The government, however, said the claims were "dreams and illusions." Its media mouthpieces have since been full of accounts of the president's visit to a mosque to celebrate today's festival of Eid, throughout which, they assure, he remained very much alive. Even so, rebels insisted, what may just have been the closest shave Assad has had in more than two devastating years of civil war is bound to have "rattled" a president who still insists he's entitled to stay.

Grounded in Nairobi. Flights are gradually resuming at Kenya's Nairobi airport, the day after a massive fire closed the entire transport hub down. Domestic and cargo flights were given the go-ahead yesterday and the first international flights began landing this morning, even as salvage crews picked through the charred debris.

Officials say a domestic terminal will be used as a makeshift international one to allow the regional and long-haul air traffic that makes the airport one of Africa's biggest transport hubs to keep moving.
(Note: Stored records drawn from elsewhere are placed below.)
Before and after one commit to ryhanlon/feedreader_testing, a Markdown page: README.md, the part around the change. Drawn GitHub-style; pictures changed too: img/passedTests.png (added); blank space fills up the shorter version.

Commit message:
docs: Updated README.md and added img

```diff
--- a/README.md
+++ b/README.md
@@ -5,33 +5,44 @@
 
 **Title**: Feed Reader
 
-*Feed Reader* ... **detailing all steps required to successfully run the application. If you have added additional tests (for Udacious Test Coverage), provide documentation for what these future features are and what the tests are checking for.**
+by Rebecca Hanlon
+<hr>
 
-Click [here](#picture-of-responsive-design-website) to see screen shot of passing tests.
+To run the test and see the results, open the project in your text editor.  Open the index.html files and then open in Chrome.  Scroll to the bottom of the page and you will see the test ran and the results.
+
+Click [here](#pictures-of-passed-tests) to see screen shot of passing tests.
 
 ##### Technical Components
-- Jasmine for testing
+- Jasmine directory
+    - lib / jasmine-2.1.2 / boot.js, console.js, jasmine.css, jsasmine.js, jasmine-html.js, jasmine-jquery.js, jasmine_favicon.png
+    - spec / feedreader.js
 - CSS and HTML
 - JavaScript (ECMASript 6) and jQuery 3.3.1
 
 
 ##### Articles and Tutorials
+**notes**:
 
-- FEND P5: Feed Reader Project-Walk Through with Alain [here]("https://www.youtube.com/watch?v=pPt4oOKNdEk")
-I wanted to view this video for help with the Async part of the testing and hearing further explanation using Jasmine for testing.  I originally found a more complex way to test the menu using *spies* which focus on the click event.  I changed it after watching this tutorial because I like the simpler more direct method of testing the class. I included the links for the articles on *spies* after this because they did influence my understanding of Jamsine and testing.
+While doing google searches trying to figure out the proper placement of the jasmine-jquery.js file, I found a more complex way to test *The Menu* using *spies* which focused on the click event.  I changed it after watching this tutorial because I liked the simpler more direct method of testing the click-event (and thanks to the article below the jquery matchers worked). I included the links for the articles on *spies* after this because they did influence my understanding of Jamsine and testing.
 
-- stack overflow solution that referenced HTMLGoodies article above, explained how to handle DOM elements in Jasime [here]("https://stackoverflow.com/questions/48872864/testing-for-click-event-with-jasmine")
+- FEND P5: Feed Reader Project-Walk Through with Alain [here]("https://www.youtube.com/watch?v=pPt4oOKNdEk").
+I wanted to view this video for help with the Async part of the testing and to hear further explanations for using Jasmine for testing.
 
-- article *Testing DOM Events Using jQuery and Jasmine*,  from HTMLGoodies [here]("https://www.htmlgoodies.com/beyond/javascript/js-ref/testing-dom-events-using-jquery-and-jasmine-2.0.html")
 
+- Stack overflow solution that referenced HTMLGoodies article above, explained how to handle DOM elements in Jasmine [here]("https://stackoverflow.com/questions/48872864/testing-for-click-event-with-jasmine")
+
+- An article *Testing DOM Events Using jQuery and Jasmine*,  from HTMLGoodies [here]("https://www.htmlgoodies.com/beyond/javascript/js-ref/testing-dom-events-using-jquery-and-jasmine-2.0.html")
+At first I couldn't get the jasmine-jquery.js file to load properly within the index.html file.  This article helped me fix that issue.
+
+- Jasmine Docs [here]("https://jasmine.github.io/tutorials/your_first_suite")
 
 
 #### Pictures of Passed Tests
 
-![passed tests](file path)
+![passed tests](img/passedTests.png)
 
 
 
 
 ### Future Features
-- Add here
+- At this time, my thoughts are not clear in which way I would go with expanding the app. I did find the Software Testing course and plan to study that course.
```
But it will be only a fraction of its usual service — and meanwhile the thousands of passengers, airlines and businesses who depend on the airport will find themselves facing severe disruption. Here's how a four-hour blaze could do long-lasting damage to Kenya's economy


Myanmar remembers. Today the country are looking back to the time when it was Burma, when its government was a military junta, and when opposing it could cost you your freedom, or even your life. It's the 25th anniversary of the darkest day in the 1988 pro-democracy uprising that would leave more than 3,000 dead — and this year, for the first time, partipants are commemorating it openly in Yangon. 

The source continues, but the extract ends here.